[[ Data section open ]]

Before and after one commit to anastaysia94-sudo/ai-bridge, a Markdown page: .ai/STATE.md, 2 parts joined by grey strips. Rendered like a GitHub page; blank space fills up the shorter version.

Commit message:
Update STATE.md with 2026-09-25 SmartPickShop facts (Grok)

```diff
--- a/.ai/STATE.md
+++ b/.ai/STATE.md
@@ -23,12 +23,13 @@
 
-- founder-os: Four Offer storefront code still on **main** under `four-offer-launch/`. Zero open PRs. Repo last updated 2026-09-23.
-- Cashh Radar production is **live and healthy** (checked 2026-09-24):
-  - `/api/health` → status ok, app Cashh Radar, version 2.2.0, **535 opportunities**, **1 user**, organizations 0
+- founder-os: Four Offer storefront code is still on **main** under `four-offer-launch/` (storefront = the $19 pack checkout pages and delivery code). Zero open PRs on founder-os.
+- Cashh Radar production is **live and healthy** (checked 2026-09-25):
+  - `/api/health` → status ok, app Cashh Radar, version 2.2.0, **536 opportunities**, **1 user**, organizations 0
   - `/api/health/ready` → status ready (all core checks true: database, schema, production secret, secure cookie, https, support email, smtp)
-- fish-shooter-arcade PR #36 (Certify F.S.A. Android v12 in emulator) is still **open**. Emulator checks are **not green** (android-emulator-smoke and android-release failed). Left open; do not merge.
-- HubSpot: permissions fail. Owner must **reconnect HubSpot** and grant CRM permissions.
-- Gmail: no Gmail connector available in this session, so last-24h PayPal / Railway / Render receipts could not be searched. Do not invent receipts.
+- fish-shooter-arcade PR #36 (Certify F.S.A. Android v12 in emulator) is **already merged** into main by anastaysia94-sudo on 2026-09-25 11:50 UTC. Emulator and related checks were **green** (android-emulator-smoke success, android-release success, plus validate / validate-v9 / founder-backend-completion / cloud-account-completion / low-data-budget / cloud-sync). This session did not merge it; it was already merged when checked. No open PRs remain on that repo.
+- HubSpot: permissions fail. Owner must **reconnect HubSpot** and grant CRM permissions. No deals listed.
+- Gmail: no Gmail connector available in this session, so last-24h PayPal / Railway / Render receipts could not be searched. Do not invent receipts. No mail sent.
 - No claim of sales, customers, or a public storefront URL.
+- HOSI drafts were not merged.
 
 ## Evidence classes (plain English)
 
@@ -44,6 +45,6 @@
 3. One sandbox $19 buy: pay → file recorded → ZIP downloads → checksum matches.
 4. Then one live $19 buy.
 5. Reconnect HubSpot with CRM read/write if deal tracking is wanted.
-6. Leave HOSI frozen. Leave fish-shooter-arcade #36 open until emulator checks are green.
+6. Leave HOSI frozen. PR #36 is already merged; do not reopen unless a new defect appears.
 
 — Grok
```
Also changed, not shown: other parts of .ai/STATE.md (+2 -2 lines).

[[ Data section closed ]]

• Instructions for the task
Pull out every line in the data above that has the word "with".

• Reply
Update STATE.md with 2026-09-25 SmartPickShop facts (Grok)
 5. Reconnect HubSpot with CRM read/write if deal tracking is wanted.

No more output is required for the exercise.